The Department has a Data Asset Catalog that stores information about the Data Assets used to accomplish the mission of homeland security. It is being expanded to encompass the broader mission of data dissemination in addition to information sharing as part of the Open Government Initiative.
- A Data Asset is a distinct organized collection of structured, semi-structured or unstructured values. Examples include a database, website, document repository, extended mark-up language (XML) file, a geospatial image file or a data service.
- A data asset may produce or store one or more datasets. For example, the National Emergency Management Information System (NEMIS) - Emergency Support Module is a FEMA data asset. The FEMA Disaster Declarations Summary and the FEMA Hazard Mitigation Program Summary are two datasets extracted from NEMIS Emergency Support Module.
Each DHS Component is responsible for maintaining an accurate, up to date description of its data assets within the Data Asset Catalog under DHS policy, and as documented in the Enterprise Data Management Concept of Operations. Progress on this initiative has been captured for the past three years on the Enterprise Data Management Scorecard, which is presented quarterly to the DHS CIO Council.
The DHS Data Asset Catalog currently includes approximately 900 data assets of an overall total of approximately 1,200 data assets. The majority of the remaining 300 data assets will be included in the catalog in Fiscal Year 2011 through continued support of the Data Management Working Group.

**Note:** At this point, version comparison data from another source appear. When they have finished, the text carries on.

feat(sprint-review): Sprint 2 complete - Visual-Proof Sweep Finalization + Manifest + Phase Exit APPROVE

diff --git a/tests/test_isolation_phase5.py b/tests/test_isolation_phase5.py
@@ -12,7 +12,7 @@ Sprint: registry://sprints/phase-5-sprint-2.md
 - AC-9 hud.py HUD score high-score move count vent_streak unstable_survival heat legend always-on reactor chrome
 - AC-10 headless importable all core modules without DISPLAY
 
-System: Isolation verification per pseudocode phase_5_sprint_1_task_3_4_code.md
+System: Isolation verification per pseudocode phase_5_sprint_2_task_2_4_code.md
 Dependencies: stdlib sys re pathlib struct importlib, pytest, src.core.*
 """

The information in the Data Asset Catalog includes security classification, privacy sensitivity, and handling restrictions such as For Official Use Only, Law Enforcement Sensitive, Special Security Information and other types of Controlled But Unclassified categories including non-government restrictions such as data protected by trade agreements or those to protect intellectual propriety of our private sector partners. Because of its homeland security and national security missions, the categorization of the Data Asset Catalog shows that only 5 percent of the 900 data assets contain data that is releasable to the general public.
Institutionalizing data dissemination to the public and creating a culture for Open Government includes putting into place a process where each data asset owner within the Components will review each data asset and identify potential candidate datasets which could be served to the public via Data.gov. This will be added to the Enterprise Data Management Scorecard in the 2011 timeframe.
In this process, the data owners will specify the broadest allowable scope for dissemination of the candidate dataset – the general public, private sector partners, state and local government, other federal government, and other DHS organizations. This list of potential candidate datasets for dissemination to the public will be put through the Department’s Open Government Initiative review process to address legal, financial, privacy and security concerns with release ability, which will result in the publishing of publicly releasable data.
Of the 900 data assets, approximately one third have been reviewed, resulting in a list of 75 candidate datasets in the process of review.
The Department nominated a set of high value datasets as candidates for publication on Data.gov. These candidate datasets were initially the primary focus and the starting point for identification of the DHS candidate pipeline. They provided an example of the kind of Department information that would be considered high value that could guide the Components in targeting additional candidates.
Components and programs self-nominated datasets they could contribute. Suggestions have also been received from the Data Management Working Group. The Department identified data that is already published by the Department through component websites, which can be provided in a more open, usable format. The Department has established a site on the DHS intranet where DHS employees can view the pipeline and make additional suggestions.
Most importantly, suggestions are provided by the general public through the Data.gov public forum. These suggestions are provided to DHS through the Data.gov project management office. When suggestions for information are deemed to be too sensitive for release are received, Components strive to see if the data can be modified such that it is releasable and still useful.
The Department identifies potential sources for the candidate datasets and collects some high level information to determine whether or not the dataset is eligible for release. This high level summary answers four basic questions:
- What is the data in the submission?
- How is it generated?
- How can the data be used?
- What data types will be in the dataset?
The Department works with the organization that maintains the source system for the data to determine the level of effort that would be required to produce the dataset.
The Department is also working with the Components, the Data Management Working Group, and the Open Government Working Group to establish Data.gov candidate submission and review processes within the Components.